## Task instructions:
Each record below should be written out again exactly as given.

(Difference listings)
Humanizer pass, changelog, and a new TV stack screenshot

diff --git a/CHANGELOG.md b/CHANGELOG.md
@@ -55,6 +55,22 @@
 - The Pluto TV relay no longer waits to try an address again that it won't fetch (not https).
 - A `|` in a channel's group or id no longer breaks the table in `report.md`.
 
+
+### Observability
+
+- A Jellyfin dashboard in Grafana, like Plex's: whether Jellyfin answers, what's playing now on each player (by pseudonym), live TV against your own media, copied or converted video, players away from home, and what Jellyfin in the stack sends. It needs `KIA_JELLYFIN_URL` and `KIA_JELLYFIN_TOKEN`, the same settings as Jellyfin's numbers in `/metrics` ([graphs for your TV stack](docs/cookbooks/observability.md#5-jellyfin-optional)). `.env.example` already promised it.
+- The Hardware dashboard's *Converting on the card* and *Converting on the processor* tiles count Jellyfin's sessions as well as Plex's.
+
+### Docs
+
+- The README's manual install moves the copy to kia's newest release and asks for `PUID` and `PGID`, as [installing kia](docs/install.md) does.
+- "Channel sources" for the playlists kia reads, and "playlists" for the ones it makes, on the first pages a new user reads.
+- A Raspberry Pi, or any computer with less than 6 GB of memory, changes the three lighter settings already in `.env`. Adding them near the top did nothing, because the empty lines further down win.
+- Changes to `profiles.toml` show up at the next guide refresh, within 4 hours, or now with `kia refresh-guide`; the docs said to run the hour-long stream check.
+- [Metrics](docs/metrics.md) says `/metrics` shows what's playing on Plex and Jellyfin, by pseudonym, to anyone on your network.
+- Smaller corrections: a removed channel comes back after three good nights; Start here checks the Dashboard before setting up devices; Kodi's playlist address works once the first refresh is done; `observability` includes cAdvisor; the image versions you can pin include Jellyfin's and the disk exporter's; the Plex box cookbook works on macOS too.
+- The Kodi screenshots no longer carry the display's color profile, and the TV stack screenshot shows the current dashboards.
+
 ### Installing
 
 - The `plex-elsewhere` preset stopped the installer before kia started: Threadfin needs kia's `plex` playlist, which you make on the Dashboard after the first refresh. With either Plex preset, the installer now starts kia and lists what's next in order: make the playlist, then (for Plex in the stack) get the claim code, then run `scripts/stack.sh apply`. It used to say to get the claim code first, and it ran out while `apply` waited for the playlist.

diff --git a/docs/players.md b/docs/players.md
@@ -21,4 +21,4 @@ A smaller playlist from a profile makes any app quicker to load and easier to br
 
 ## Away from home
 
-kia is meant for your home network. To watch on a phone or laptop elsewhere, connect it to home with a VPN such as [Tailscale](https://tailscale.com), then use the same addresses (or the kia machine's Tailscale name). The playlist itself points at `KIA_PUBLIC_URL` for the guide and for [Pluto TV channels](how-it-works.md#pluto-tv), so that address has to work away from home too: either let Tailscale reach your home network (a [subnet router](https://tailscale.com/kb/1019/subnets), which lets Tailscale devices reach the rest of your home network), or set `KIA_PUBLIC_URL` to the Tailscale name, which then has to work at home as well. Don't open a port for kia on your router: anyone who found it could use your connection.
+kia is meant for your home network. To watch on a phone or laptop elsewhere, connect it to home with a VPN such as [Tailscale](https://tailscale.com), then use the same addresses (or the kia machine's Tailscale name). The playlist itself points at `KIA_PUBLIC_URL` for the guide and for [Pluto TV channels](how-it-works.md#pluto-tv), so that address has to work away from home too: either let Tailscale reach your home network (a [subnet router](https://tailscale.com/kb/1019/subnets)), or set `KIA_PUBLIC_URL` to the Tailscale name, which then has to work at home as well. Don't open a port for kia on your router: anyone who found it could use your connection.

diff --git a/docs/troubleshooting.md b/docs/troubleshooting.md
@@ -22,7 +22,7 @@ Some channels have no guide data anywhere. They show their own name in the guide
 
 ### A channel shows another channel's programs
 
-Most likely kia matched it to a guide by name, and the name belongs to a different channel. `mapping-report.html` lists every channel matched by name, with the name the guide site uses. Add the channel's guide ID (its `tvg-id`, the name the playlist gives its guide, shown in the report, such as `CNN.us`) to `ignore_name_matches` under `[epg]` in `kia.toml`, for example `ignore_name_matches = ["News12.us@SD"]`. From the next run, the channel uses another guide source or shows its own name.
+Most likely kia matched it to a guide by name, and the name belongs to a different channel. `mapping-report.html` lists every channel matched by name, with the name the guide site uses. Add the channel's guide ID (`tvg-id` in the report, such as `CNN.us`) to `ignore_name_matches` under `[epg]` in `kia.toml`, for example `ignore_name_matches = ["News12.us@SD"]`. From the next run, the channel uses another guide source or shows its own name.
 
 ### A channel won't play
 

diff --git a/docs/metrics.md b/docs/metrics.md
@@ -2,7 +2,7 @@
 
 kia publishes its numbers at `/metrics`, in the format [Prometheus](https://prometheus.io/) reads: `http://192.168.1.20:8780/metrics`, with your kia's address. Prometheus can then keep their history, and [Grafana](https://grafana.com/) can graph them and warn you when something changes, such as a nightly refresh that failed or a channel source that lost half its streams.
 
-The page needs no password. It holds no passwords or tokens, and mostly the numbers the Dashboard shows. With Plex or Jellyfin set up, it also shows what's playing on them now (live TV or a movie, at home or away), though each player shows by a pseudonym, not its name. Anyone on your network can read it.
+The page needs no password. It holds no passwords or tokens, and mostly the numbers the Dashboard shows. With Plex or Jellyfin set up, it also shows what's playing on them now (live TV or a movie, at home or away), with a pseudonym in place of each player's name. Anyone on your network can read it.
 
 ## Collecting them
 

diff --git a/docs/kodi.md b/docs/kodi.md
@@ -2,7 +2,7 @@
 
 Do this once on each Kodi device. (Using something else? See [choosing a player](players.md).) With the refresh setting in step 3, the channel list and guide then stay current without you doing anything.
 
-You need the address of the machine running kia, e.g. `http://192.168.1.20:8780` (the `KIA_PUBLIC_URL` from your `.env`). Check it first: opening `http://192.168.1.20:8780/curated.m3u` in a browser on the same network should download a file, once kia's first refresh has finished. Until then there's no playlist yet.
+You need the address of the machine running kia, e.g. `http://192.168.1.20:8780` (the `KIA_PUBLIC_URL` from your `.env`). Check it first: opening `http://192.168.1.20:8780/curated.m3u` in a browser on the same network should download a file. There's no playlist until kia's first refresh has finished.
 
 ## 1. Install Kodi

## Solution:
Humanizer pass, changelog, and a new TV stack screenshot

diff --git a/CHANGELOG.md b/CHANGELOG.md
@@ -55,6 +55,22 @@
 - The Pluto TV relay no longer waits to try an address again that it won't fetch (not https).
 - A `|` in a channel's group or id no longer breaks the table in `report.md`.
 
+
+### Observability
+
+- A Jellyfin dashboard in Grafana, like Plex's: whether Jellyfin answers, what's playing now on each player (by pseudonym), live TV against your own media, copied or converted video, players away from home, and what Jellyfin in the stack sends. It needs `KIA_JELLYFIN_URL` and `KIA_JELLYFIN_TOKEN`, the same settings as Jellyfin's numbers in `/metrics` ([graphs for your TV stack](docs/cookbooks/observability.md#5-jellyfin-optional)). `.env.example` already promised it.
+- The Hardware dashboard's *Converting on the card* and *Converting on the processor* tiles count Jellyfin's sessions as well as Plex's.
+
+### Docs
+
+- The README's manual install moves the copy to kia's newest release and asks for `PUID` and `PGID`, as [installing kia](docs/install.md) does.
+- "Channel sources" for the playlists kia reads, and "playlists" for the ones it makes, on the first pages a new user reads.
+- A Raspberry Pi, or any computer with less than 6 GB of memory, changes the three lighter settings already in `.env`. Adding them near the top did nothing, because the empty lines further down win.
+- Changes to `profiles.toml` show up at the next guide refresh, within 4 hours, or now with `kia refresh-guide`; the docs said to run the hour-long stream check.
+- [Metrics](docs/metrics.md) says `/metrics` shows what's playing on Plex and Jellyfin, by pseudonym, to anyone on your network.
+- Smaller corrections: a removed channel comes back after three good nights; Start here checks the Dashboard before setting up devices; Kodi's playlist address works once the first refresh is done; `observability` includes cAdvisor; the image versions you can pin include Jellyfin's and the disk exporter's; the Plex box cookbook works on macOS too.
+- The Kodi screenshots no longer carry the display's color profile, and the TV stack screenshot shows the current dashboards.
+
 ### Installing
 
 - The `plex-elsewhere` preset stopped the installer before kia started: Threadfin needs kia's `plex` playlist, which you make on the Dashboard after the first refresh. With either Plex preset, the installer now starts kia and lists what's next in order: make the playlist, then (for Plex in the stack) get the claim code, then run `scripts/stack.sh apply`. It used to say to get the claim code first, and it ran out while `apply` waited for the playlist.

diff --git a/docs/players.md b/docs/players.md
@@ -21,4 +21,4 @@ A smaller playlist from a profile makes any app quicker to load and easier to br
 
 ## Away from home
 
-kia is meant for your home network. To watch on a phone or laptop elsewhere, connect it to home with a VPN such as [Tailscale](https://tailscale.com), then use the same addresses (or the kia machine's Tailscale name). The playlist itself points at `KIA_PUBLIC_URL` for the guide and for [Pluto TV channels](how-it-works.md#pluto-tv), so that address has to work away from home too: either let Tailscale reach your home network (a [subnet router](https://tailscale.com/kb/1019/subnets), which lets Tailscale devices reach the rest of your home network), or set `KIA_PUBLIC_URL` to the Tailscale name, which then has to work at home as well. Don't open a port for kia on your router: anyone who found it could use your connection.
+kia is meant for your home network. To watch on a phone or laptop elsewhere, connect it to home with a VPN such as [Tailscale](https://tailscale.com), then use the same addresses (or the kia machine's Tailscale name). The playlist itself points at `KIA_PUBLIC_URL` for the guide and for [Pluto TV channels](how-it-works.md#pluto-tv), so that address has to work away from home too: either let Tailscale reach your home network (a [subnet router](https://tailscale.com/kb/1019/subnets)), or set `KIA_PUBLIC_URL` to the Tailscale name, which then has to work at home as well. Don't open a port for kia on your router: anyone who found it could use your connection.

diff --git a/docs/troubleshooting.md b/docs/troubleshooting.md
@@ -22,7 +22,7 @@ Some channels have no guide data anywhere. They show their own name in the guide
 
 ### A channel shows another channel's programs
 
-Most likely kia matched it to a guide by name, and the name belongs to a different channel. `mapping-report.html` lists every channel matched by name, with the name the guide site uses. Add the channel's guide ID (its `tvg-id`, the name the playlist gives its guide, shown in the report, such as `CNN.us`) to `ignore_name_matches` under `[epg]` in `kia.toml`, for example `ignore_name_matches = ["News12.us@SD"]`. From the next run, the channel uses another guide source or shows its own name.
+Most likely kia matched it to a guide by name, and the name belongs to a different channel. `mapping-report.html` lists every channel matched by name, with the name the guide site uses. Add the channel's guide ID (`tvg-id` in the report, such as `CNN.us`) to `ignore_name_matches` under `[epg]` in `kia.toml`, for example `ignore_name_matches = ["News12.us@SD"]`. From the next run, the channel uses another guide source or shows its own name.
 
 ### A channel won't play
 

diff --git a/docs/metrics.md b/docs/metrics.md
@@ -2,7 +2,7 @@
 
 kia publishes its numbers at `/metrics`, in the format [Prometheus](https://prometheus.io/) reads: `http://192.168.1.20:8780/metrics`, with your kia's address. Prometheus can then keep their history, and [Grafana](https://grafana.com/) can graph them and warn you when something changes, such as a nightly refresh that failed or a channel source that lost half its streams.
 
-The page needs no password. It holds no passwords or tokens, and mostly the numbers the Dashboard shows. With Plex or Jellyfin set up, it also shows what's playing on them now (live TV or a movie, at home or away), though each player shows by a pseudonym, not its name. Anyone on your network can read it.
+The page needs no password. It holds no passwords or tokens, and mostly the numbers the Dashboard shows. With Plex or Jellyfin set up, it also shows what's playing on them now (live TV or a movie, at home or away), with a pseudonym in place of each player's name. Anyone on your network can read it.
 
 ## Collecting them
 

diff --git a/docs/kodi.md b/docs/kodi.md
@@ -2,7 +2,7 @@
 
 Do this once on each Kodi device. (Using something else? See [choosing a player](players.md).) With the refresh setting in step 3, the channel list and guide then stay current without you doing anything.
 
-You need the address of the machine running kia, e.g. `http://192.168.1.20:8780` (the `KIA_PUBLIC_URL` from your `.env`). Check it first: opening `http://192.168.1.20:8780/curated.m3u` in a browser on the same network should download a file, once kia's first refresh has finished. Until then there's no playlist yet.
+You need the address of the machine running kia, e.g. `http://192.168.1.20:8780` (the `KIA_PUBLIC_URL` from your `.env`). Check it first: opening `http://192.168.1.20:8780/curated.m3u` in a browser on the same network should download a file. There's no playlist until kia's first refresh has finished.
 
 ## 1. Install Kodi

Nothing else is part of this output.